— Data supplied —
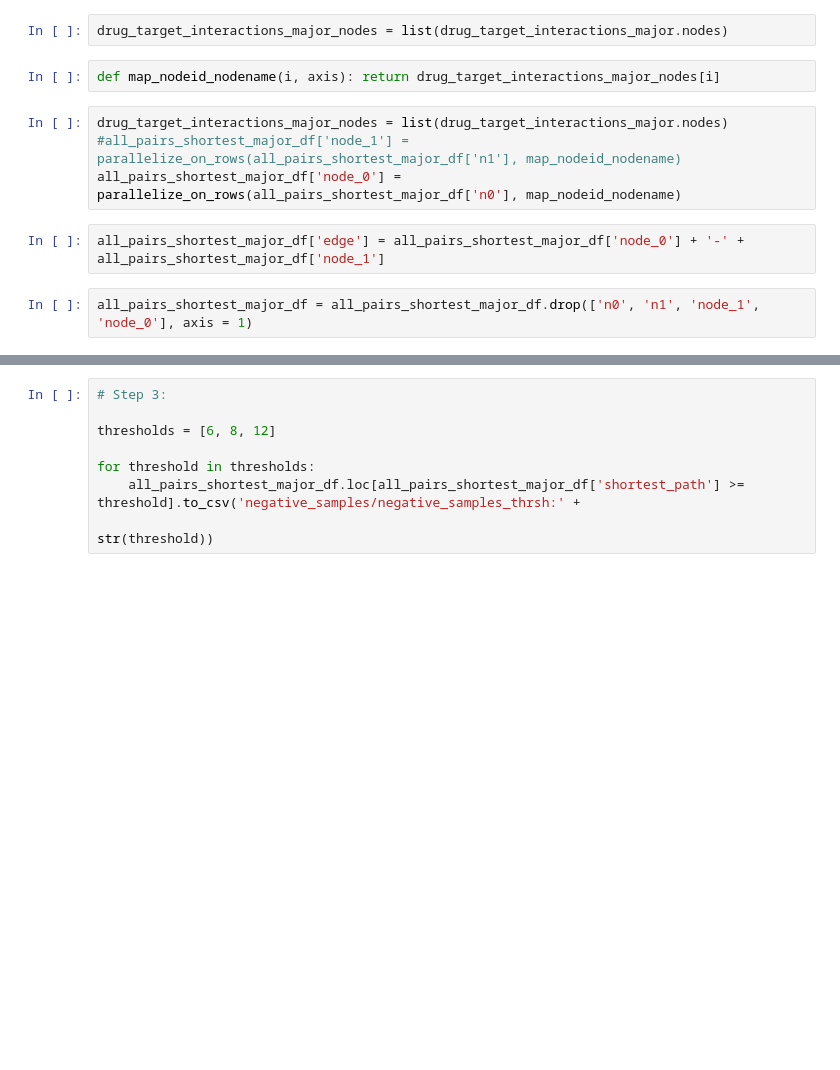
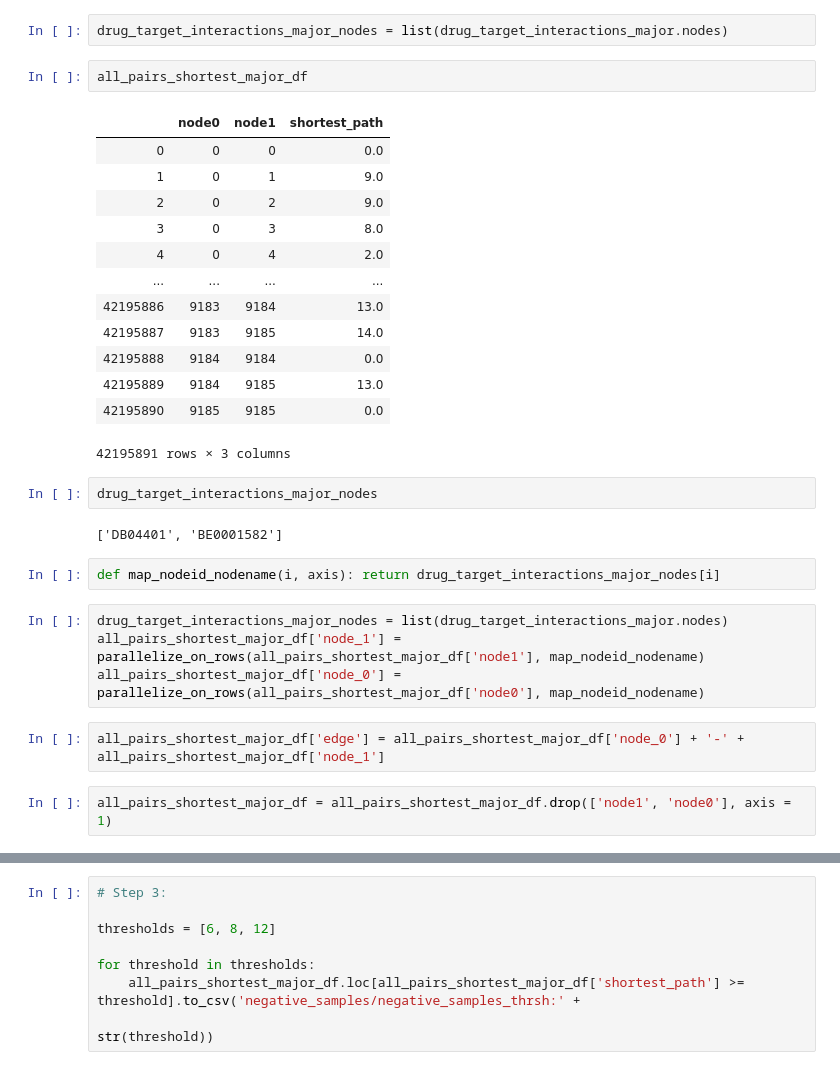
Before and after one commit to fhooton/DeepDrugRepurposer, a Jupyter notebook: Network Investigation.ipynb, the cells around one changed output, grey strips where cells are left out. Drawn from its saved outputs; the diff is of its cells as text; blank space fills up the shorter version.

```diff
--- a/Network Investigation.ipynb
+++ b/Network Investigation.ipynb
@@ -500,16 +503,36 @@ def parallelize_on_rows(data, func, num_of_processes=11):
 #Use parallelize_on_rows(df, some_func)
 # %%
 drug_target_interactions_major_nodes = list(drug_target_interactions_major.nodes)
+# %%
+all_pairs_shortest_major_df
+# %% [output]
+|  | node0 | node1 | shortest_path |
+| 0 | 0 | 0 | 0.0 |
+| 1 | 0 | 1 | 9.0 |
+| 2 | 0 | 2 | 9.0 |
+| 3 | 0 | 3 | 8.0 |
+| 4 | 0 | 4 | 2.0 |
+| ... | ... | ... | ... |
+| 42195886 | 9183 | 9184 | 13.0 |
+| 42195887 | 9183 | 9185 | 14.0 |
+| 42195888 | 9184 | 9184 | 0.0 |
+| 42195889 | 9184 | 9185 | 13.0 |
+| 42195890 | 9185 | 9185 | 0.0 |
+42195891 rows × 3 columns
+# %%
+drug_target_interactions_major_nodes
+# %% [output]
+['DB04401', 'BE0001582']
 # %%
 def map_nodeid_nodename(i, axis): return drug_target_interactions_major_nodes[i]
 # %%
 drug_target_interactions_major_nodes = list(drug_target_interactions_major.nodes)
-#all_pairs_shortest_major_df['node_1'] = parallelize_on_rows(all_pairs_shortest_major_df['n1'], map_nodeid_nodename)
-all_pairs_shortest_major_df['node_0'] = parallelize_on_rows(all_pairs_shortest_major_df['n0'], map_nodeid_nodename)
+all_pairs_shortest_major_df['node_1'] = parallelize_on_rows(all_pairs_shortest_major_df['node1'], map_nodeid_nodename)
+all_pairs_shortest_major_df['node_0'] = parallelize_on_rows(all_pairs_shortest_major_df['node0'], map_nodeid_nodename)
 # %%
 all_pairs_shortest_major_df['edge'] = all_pairs_shortest_major_df['node_0'] + '-' + all_pairs_shortest_major_df['node_1']
 # %%
-all_pairs_shortest_major_df = all_pairs_shortest_major_df.drop(['n0', 'n1', 'node_1', 'node_0'], axis = 1)
+all_pairs_shortest_major_df = all_pairs_shortest_major_df.drop(['node1', 'node0'], axis = 1)
 # %%
 all_pairs_shortest_major_df
 # %% [output]
```
Also changed, not shown: parts of 12 cells of this notebook, 1 other file.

— Task goal —
Once the images are removed, print the remaining data exactly as it appears above.

— Answer to this problem —
Before and after one commit to fhooton/DeepDrugRepurposer, a Jupyter notebook: Network Investigation.ipynb, the cells around one changed output, grey strips where cells are left out. Drawn from its saved outputs; the diff is of its cells as text; blank space fills up the shorter version.

```diff
--- a/Network Investigation.ipynb
+++ b/Network Investigation.ipynb
@@ -500,16 +503,36 @@ def parallelize_on_rows(data, func, num_of_processes=11):
 #Use parallelize_on_rows(df, some_func)
 # %%
 drug_target_interactions_major_nodes = list(drug_target_interactions_major.nodes)
+# %%
+all_pairs_shortest_major_df
+# %% [output]
+|  | node0 | node1 | shortest_path |
+| 0 | 0 | 0 | 0.0 |
+| 1 | 0 | 1 | 9.0 |
+| 2 | 0 | 2 | 9.0 |
+| 3 | 0 | 3 | 8.0 |
+| 4 | 0 | 4 | 2.0 |
+| ... | ... | ... | ... |
+| 42195886 | 9183 | 9184 | 13.0 |
+| 42195887 | 9183 | 9185 | 14.0 |
+| 42195888 | 9184 | 9184 | 0.0 |
+| 42195889 | 9184 | 9185 | 13.0 |
+| 42195890 | 9185 | 9185 | 0.0 |
+42195891 rows × 3 columns
+# %%
+drug_target_interactions_major_nodes
+# %% [output]
+['DB04401', 'BE0001582']
 # %%
 def map_nodeid_nodename(i, axis): return drug_target_interactions_major_nodes[i]
 # %%
 drug_target_interactions_major_nodes = list(drug_target_interactions_major.nodes)
-#all_pairs_shortest_major_df['node_1'] = parallelize_on_rows(all_pairs_shortest_major_df['n1'], map_nodeid_nodename)
-all_pairs_shortest_major_df['node_0'] = parallelize_on_rows(all_pairs_shortest_major_df['n0'], map_nodeid_nodename)
+all_pairs_shortest_major_df['node_1'] = parallelize_on_rows(all_pairs_shortest_major_df['node1'], map_nodeid_nodename)
+all_pairs_shortest_major_df['node_0'] = parallelize_on_rows(all_pairs_shortest_major_df['node0'], map_nodeid_nodename)
 # %%
 all_pairs_shortest_major_df['edge'] = all_pairs_shortest_major_df['node_0'] + '-' + all_pairs_shortest_major_df['node_1']
 # %%
-all_pairs_shortest_major_df = all_pairs_shortest_major_df.drop(['n0', 'n1', 'node_1', 'node_0'], axis = 1)
+all_pairs_shortest_major_df = all_pairs_shortest_major_df.drop(['node1', 'node0'], axis = 1)
 # %%
 all_pairs_shortest_major_df
 # %% [output]
```
Also changed, not shown: parts of 12 cells of this notebook, 1 other file.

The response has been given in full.